Why We Need Unions
Wisconsin governor Scott Walker made his name with a coldblooded campaign to destroy public sector unions. Pro-union Wisconsinites tried to recall Walker; they failed. This has led to some gloating and speculation from the usual suspects (Rich Lowry, nice blazer, hair boy) that the death knell has formally sounded for unions in America.
Let's hope not.
Unions are much more than a political mechanism by which teachers and policemen and firemen can be scapegoated. They are not limited to industries under the direct control of a governor's diktat. There is a simple reason why all those huge employers of retail and service workers—Target, Wal-Mart, Starbucks, Whole Foods, and countless others—are so emphatically anti-union: fear. These companies know that unions represent a sort of power for their workers that their workers will otherwise never have. That power translates to better working conditions and higher wages. That, in turn, eats into a company's profits, as all expenses do. For some companies, this is merely a nuisance, a potential hit to the stock price. For others—like Wal-Mart, which has built the world's largest retail chain by squeezing every last cent out of its costs—it is a potential existential threat.
This is only the end of the argument if you believe that Wal-Mart's is the most desirable business model for all the world. It is a particularly cutthroat evolution of capitalism, in which all human interests are secondary to the cause of cost-cutting and price-dropping. It is the belief that saving fifteen cents on a package of Pringles is more important than your neighbors being able to pay for health care.
Our government, in its present form, is controlled by moneyed interests, because we've set up a system in which political power can more or less be directly purchased. In such a system, no reasonable person can expect the the government to use its powers of regulation to serve the interests of workers—and when we say "workers," it is useful to think of your mother, or your brother, or your grandmother, paying for her medication by greeting customers at Wal-Mart. If the workers cannot turn to the government to protect them from the unrestrained predations of corporate capitalism, then the workers must find a way to protect themselves. Unless they plan to plunder the stores where they work for guns and start the revolution, then their best tool is a union. A strong union of workers, standing together, is in a position to bargain with a company, because a company needs employees in order to make money. Employees, alone, are in no position to bargain with a company, because employees need to eat.
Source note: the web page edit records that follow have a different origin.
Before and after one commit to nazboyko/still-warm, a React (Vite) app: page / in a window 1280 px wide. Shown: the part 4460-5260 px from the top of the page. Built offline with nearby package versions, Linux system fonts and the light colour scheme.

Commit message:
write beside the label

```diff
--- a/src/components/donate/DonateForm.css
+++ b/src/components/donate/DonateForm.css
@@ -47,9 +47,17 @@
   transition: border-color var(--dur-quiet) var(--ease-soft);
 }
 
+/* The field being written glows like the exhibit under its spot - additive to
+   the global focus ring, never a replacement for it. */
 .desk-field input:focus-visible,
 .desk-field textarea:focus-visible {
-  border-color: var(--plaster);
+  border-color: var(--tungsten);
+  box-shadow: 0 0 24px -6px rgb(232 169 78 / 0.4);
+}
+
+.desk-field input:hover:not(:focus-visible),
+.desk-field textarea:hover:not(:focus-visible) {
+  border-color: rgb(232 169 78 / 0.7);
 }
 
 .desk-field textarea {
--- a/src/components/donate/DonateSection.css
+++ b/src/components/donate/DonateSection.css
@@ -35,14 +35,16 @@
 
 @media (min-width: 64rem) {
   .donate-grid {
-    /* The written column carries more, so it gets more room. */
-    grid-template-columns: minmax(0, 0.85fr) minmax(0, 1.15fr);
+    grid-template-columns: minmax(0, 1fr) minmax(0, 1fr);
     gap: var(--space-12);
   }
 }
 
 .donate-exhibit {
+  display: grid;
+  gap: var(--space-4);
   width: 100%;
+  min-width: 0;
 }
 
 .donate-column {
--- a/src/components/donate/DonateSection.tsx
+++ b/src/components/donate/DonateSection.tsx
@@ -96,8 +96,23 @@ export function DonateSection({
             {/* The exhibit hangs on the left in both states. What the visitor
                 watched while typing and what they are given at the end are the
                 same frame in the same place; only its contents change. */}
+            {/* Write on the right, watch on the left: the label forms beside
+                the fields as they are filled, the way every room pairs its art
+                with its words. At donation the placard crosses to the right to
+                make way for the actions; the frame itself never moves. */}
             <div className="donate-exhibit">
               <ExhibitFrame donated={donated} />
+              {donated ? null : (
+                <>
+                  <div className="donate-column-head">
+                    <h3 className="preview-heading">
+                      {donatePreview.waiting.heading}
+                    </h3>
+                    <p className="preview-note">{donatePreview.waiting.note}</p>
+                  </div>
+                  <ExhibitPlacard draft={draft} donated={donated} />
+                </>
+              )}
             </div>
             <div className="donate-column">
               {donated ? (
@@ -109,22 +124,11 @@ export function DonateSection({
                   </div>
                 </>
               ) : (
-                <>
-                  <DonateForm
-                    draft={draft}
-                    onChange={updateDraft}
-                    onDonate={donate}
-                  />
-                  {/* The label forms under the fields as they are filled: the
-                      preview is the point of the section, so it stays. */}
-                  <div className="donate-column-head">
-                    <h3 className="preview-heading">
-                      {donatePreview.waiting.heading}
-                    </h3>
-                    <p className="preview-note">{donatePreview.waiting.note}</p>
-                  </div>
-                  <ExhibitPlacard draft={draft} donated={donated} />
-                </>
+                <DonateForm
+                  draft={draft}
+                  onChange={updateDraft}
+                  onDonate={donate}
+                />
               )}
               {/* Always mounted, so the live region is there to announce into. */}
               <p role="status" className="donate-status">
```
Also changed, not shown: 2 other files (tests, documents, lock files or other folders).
Timothy Noah, the best extant writer on the issue of income inequality in America, makes a very simple point in his new book: as unions have died out in America over the past half-century, so have the earnings of the masses of people who once benefited from union membership. As quoted in Joe Nocera's column, Noah writes, "Draw one line on a graph charting the decline in union membership, then superimpose a second line charting the decline in middle-class income share, and you will find that the two lines are nearly identical."
If you've ever asked for a raise at work, you should understand the concept of leverage: to the extent that your employer needs you, you have it, and you're able to get something (increased wages) for it; to the extent that your employer considers you replaceable, you lack it, and therefore have no way to improve your own position. In the retail and service industries, employees lack leverage almost by definition. Anyone who makes trouble can simply be tossed out and replaced. Unions give those employees leverage. That leverage is a means to a fair wage. Not an outrageous, outsized wage; a fair wage. Any union that bankrupts the parent company is a failure, because all the union members end up unemployed. It is in the interest of unions to achieve the best possible conditions for workers that still allow the company to flourish. A union does not throw off the balance of power in the workplace—lack of a union does.
Large corporations are machines designed to make money for shareholders. They do it well. To expect them to do anything but minimize wages and maximize profit is to misunderstand their nature. The most basic sense of decency and respect for human rights dictates that there must be some mechanism by which the workers—the humans—can assert their interests. Otherwise they will be crushed by the machine. It's all very plain to see.
To despise unions is to despise workers. To despise workers is to despise people. That's not very nice at all.